<I>"I keep falling into clouds and having to tack. My course must look like a plate of spaghetti! I've zigzagged the whole day - it's exhausting!" </i>
"I've had quite a busy night with lots of manoeuvres, but its all been alright. I got sucked into the coast a bit too much and ended up in the middle of a load of fishing boats. One of their nets got caught around the keel, but broke and got clear. Haven't seen any of the others recently, but think I saw Virbac in the night. I decided to stick a tack and get right out, I'm pretty sure I crossed in front of them. He was on the inside..Conditions have been reasonably steady, with 15 knots of breeze from the east."

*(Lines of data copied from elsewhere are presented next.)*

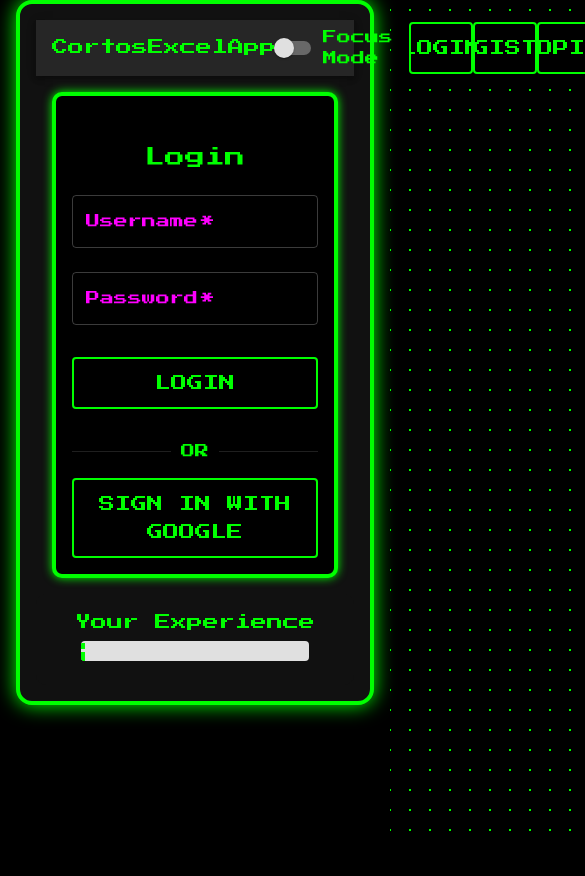
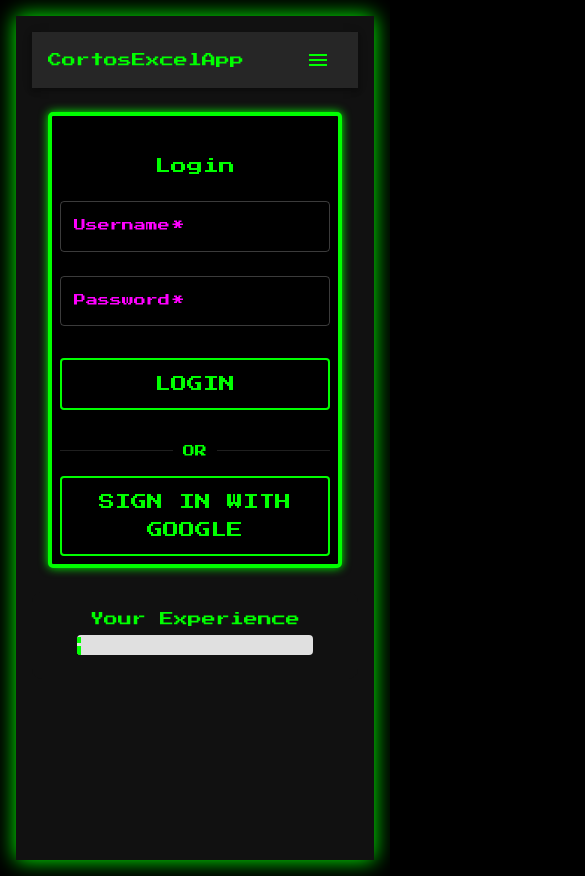
Before and after one commit to LycurgusxLycurgus/cortosexcelapp-frontend, a React (Create React App) app: page /login in a window 390 px wide. Shown: the whole page, 585 px wide, since content can reach past the window. Before the commit the page ends 844 px from the top, so only its background shows below. Built offline with nearby package versions, Linux system fonts and the light colour scheme.

Commit message:
responsive_design

```diff
--- a/src/components/ArcadeComponents.tsx
+++ b/src/components/ArcadeComponents.tsx
@@ -68,6 +68,11 @@ export const PixelatedBox = styled(Box)(({ theme }) => ({
   boxShadow: '0 0 10px #00ff00',
   position: 'relative',
   overflow: 'hidden',
+  [theme.breakpoints.down('sm')]: {
+    borderRadius: '5px',
+    padding: theme.spacing(1),
+    margin: theme.spacing(1, 0),
+  },
 }));
 
 export const ArcadeScreen = styled(Box)(({ theme }) => ({
@@ -130,4 +135,8 @@ export const ArcadeTextArea = styled('textarea')(({ theme }) => ({
     outline: 'none',
     boxShadow: '0 0 10px #00ff00',
   },
+  [theme.breakpoints.down('sm')]: {
+    fontSize: '14px',
+    padding: '8px',
+  },
 }));
--- a/src/components/ArcadeLayout.tsx
+++ b/src/components/ArcadeLayout.tsx
@@ -8,14 +8,18 @@ const ArcadeScreen = styled(Box)(({ theme }) => ({
   borderRadius: '16px',
   padding: theme.spacing(2),
   boxShadow: `0 0 20px ${theme.palette.primary.main}`,
-  minHeight: '80vh',
+  minHeight: '100vh',
   display: 'flex',
   flexDirection: 'column',
+  [theme.breakpoints.down('sm')]: {
+    borderRadius: 0,
+    border: 'none',
+  },
 }));
 
 const ArcadeLayout: React.FC<{ children: React.ReactNode }> = ({ children }) => {
   return (
-    <Container maxWidth="lg">
+    <Container maxWidth="lg" disableGutters>
       <motion.div
         initial={{ opacity: 0, scale: 0.9 }}
         animate={{ opacity: 1, scale: 1 }}
--- a/src/components/Header.tsx
+++ b/src/components/Header.tsx
@@ -1,7 +1,9 @@
 import React from 'react';
-import { AppBar, Toolbar, Typography, Switch, FormControlLabel } from '@mui/material';
+import { AppBar, Toolbar, Typography, Switch, FormControlLabel, useMediaQuery, IconButton, Menu, MenuItem } from '@mui/material';
 import { ArcadeButton } from './ArcadeComponents';
 import { motion } from 'framer-motion';
+import MenuIcon from '@mui/icons-material/Menu';
+import { useTheme } from '@mui/material/styles';
 
 interface HeaderProps {
   focusMode: boolean;
@@ -10,12 +12,74 @@ interface HeaderProps {
 }
 
 const Header: React.FC<HeaderProps> = ({ focusMode, setFocusMode, onAction }) => {
+  const theme = useTheme();
+  const isMobile = useMediaQuery(theme.breakpoints.down('sm'));
+  const [anchorEl, setAnchorEl] = React.useState<null | HTMLElement>(null);
+
+  const handleMenu = (event: React.MouseEvent<HTMLElement>) => {
+    setAnchorEl(event.currentTarget);
+  };
+
+  const handleClose = () => {
+    setAnchorEl(null);
+  };
+
   return (
     <AppBar position="static" component={motion.div} initial={{ y: -50 }} animate={{ y: 0 }}>
       <Toolbar>
         <Typography variant="h6" component="div" sx={{ flexGrow: 1 }}>
           CortosExcelApp
         </Typography>
+        {isMobile ? (
+          <>
+            <IconButton
+              size="large"
+              edge="start"
+              color="inherit"
+              aria-label="menu"
+              onClick={handleMenu}
+            >
+              <MenuIcon />
+            </IconButton>
+            <Menu
+              anchorEl={anchorEl}
+              anchorOrigin={{
+                vertical: 'top',
+                horizontal: 'right',
+              }}
+              keepMounted
+              transformOrigin={{
+                vertical: 'top',
+                horizontal: 'right',
+              }}
+              open={Boolean(anchorEl)}
+              onClose={handleClose}
+            >
+              <MenuItem onClick={() => { onAction(); handleClose(); }}>
+                <ArcadeButton color="inherit" to="/login">Login</ArcadeButton>
+              </MenuItem>
+              <MenuItem onClick={() => { onAction(); handleClose(); }}>
+                <ArcadeButton color="inherit" to="/register">Register</ArcadeButton>
+              </MenuItem>
+              <MenuItem onClick={() => { onAction(); handleClose(); }}>
+                <ArcadeButton color="inherit" to="/topics">Topics</ArcadeButton>
+              </MenuItem>
+              <MenuItem>
+                <FormControlLabel
+                  control={
+                    <Switch
+                      checked={focusMode}
+                      onChange={(e) => setFocusMode(e.target.checked)}
+                      color="secondary"
+                    />
+                  }
+                  label="Focus Mode"
+                />
+              </MenuItem>
+            </Menu>
+          </>
+        ) : (
+          <>
             <FormControlLabel
               control={
                 <Switch
@@ -35,6 +99,8 @@ const Header: React.FC<HeaderProps> = ({ focusMode, setFocusMode, onAction }) =>
             <ArcadeButton color="inherit" onClick={onAction} to="/topics">
               Topics
             </ArcadeButton>
+          </>
+        )}
       </Toolbar>
     </AppBar>
   );
--- a/src/components/TopicList/TopicList.tsx
+++ b/src/components/TopicList/TopicList.tsx
@@ -72,14 +72,10 @@ export const TopicList: React.FC<TopicListProps> = ({ focusMode, onAction }) =>
       <Typography variant="h5" gutterBottom>{title}</Typography>
       <Grid container spacing={2}>
         {topicList.map((topic) => (
-          <Grid item xs={12} sm={6} key={topic.id}>
+          <Grid item xs={12} sm={6} md={4} key={topic.id}>
             <motion.div
               whileHover={{ scale: 1.05 }}
               whileTap={{ scale: 0.95 }}
-              style={{
-                position: 'relative',
-                overflow: 'hidden',
-              }}
             >
               <ArcadeScreen
                 onClick={() => handleOpenTopicArcadeMachine(topic)}
@@ -90,25 +86,13 @@ export const TopicList: React.FC<TopicListProps> = ({ focusMode, onAction }) =>
                   justifyContent: 'space-between',
                   cursor: 'pointer',
                   transition: 'all 0.3s ease',
-                  position: 'relative',
-                  overflow: 'hidden',
+                  padding: (theme) => theme.spacing(2),
                   '&:hover': {
-                    '&::before': {
-                      content: '""',
-                      position: 'absolute',
-                      top: 0,
-                      left: 0,
-                      right: 0,
-                      bottom: 0,
-                      background: 'linear-gradient(90deg, transparent, rgba(0, 255, 0, 0.4), transparent)',
-                      transform: 'translateX(-100%)',
-                      animation: `${sweepAnimation} 1.5s linear infinite`,
-                      pointerEvents: 'none',
-                    },
+                    backgroundColor: 'rgba(0, 255, 0, 0.1)',
                   },
                 }}
               >
-                <Typography variant="h6" gutterBottom>
+                <Typography variant="body1" gutterBottom>
                   {topic.content.length > 50 ? `${topic.content.substring(0, 50)}...` : topic.content}
                 </Typography>
                 <Box sx={{ mt: 2, display: 'flex', justifyContent: 'flex-end', alignItems: 'flex-end' }}>
--- a/src/theme.ts
+++ b/src/theme.ts
@@ -1,6 +1,6 @@
-import { createTheme } from '@mui/material/styles';
+import { createTheme, responsiveFontSizes } from '@mui/material/styles';
 
-const theme = createTheme({
+let theme = createTheme({
   palette: {
     mode: 'dark',
     primary: {
@@ -21,28 +21,34 @@ const theme = createTheme({
   typography: {
     fontFamily: '"Press Start 2P", cursive',
     h1: {
-      fontSize: '2.5rem',
+      fontSize: '2rem',
+      '@media (min-width:600px)': {
+        fontSize: '2.5rem',
+      },
     },
     h2: {
-      fontSize: '2rem',
+      fontSize: '1.75rem',
+      '@media (min-width:600px)': {
+        fontSize: '2rem',
+      },
     },
     h3: {
-      fontSize: '1.75rem',
+      fontSize: '1.5rem',
     },
     h4: {
-      fontSize: '1.5rem',
+      fontSize: '1.25rem',
     },
     h5: {
-      fontSize: '1.25rem',
+      fontSize: '1rem',
     },
     h6: {
-      fontSize: '1rem',
+      fontSize: '0.875rem',
     },
     body1: {
-      fontSize: '0.875rem',
+      fontSize: '0.75rem',
     },
     body2: {
-      fontSize: '0.75rem',
+      fontSize: '0.5rem',
     },
   },
   components: {
@@ -55,7 +61,19 @@ const theme = createTheme({
         }
       `,
     },
+    MuiContainer: {
+      styleOverrides: {
+        root: {
+          padding: '1rem',
+          '@media (min-width:600px)': {
+            padding: '2rem',
+          },
+        },
+      },
+    },
   },
 });
 
+theme = responsiveFontSizes(theme);
+
 export default theme;
```
Lines whose indentation alone changed are shown as unchanged.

Keep reading for yesterday's report from Ecover in the Défi Atlantique...
On race day one, the Défi Atlantique race organisers have been experiencing satellite positioning problems, so frustratingly exact boat positions are not available. Golding rang in earlier to describe his first night on ECOVER, and is convinced that he is in the top 3, if not leading. Having had a slow start, ECOVER was the first boat to tack, which pulled him several positions up the fleet. Golding has not looked back since.
"We must have moved up the fleet quite quickly when I first tacked. Over night I had several boats tack with me, which I think were Alex (Thomson) and Vincent (Riou) and maybe Joe (Seeten), but I lost Joe and Vincent hours ago. Conditions were calm, with 15 knots of breeze. Conditions have been really perfect, and I'm very happy with my boat. All's well on board."
According to this morning's radio vacations, not many of the skippers have had much chance of sleep yet, but Golding has had plenty and was in fact woken up by the organisers call. He told them, "it has been quite steady and quite quiet during the night. We had some excitement in the first few hours of the race, but ECOVER is ticking along nicely now. We're all in upwind conditions, so it is still a bit uncomfortable, but it is not bad. Generally conditions are perfect with 15 knots of breeze. I got plenty of sleep, in fact you woke me up! This morning I was just able to see a boat on the horizon - it could have been Alex (Thomson) or maybe Jean-Pierre (Dick). I can't see anyone else around me now. We're all trying to stay off the coast and I'm moving on a big starboard tack, but the danger is the wind is moving at 20 degrees, so it's a big advantage having boat that goes to windward - it helps keep away from coast. I'm getting safer and the others are getting more dangerous. They could be going past on the inside, but somehow I doubt it. I'm pretty sure we are in good shape."
When asked how he was coping with the new ECOVER in single-handed configuration, he said, "Everything seems to be good. There's a lot more load on everything than on the Finot, everything is more powerful, if you go to wind a winch, that would normally be easy, our new winches are harder to wind, but they are better and more powerful."
On the future stage of the race he said, "We are likely to see a slow lift away from the coast, as we head further north, so I was quite quick to tack yesterday, I went out on port quite a short way, only about 10 miles, as I imagine as I go north I will get lifted and so far so good. I'm making progress slowly, slowly away from the coast."
Further details are available on the event website at the address below.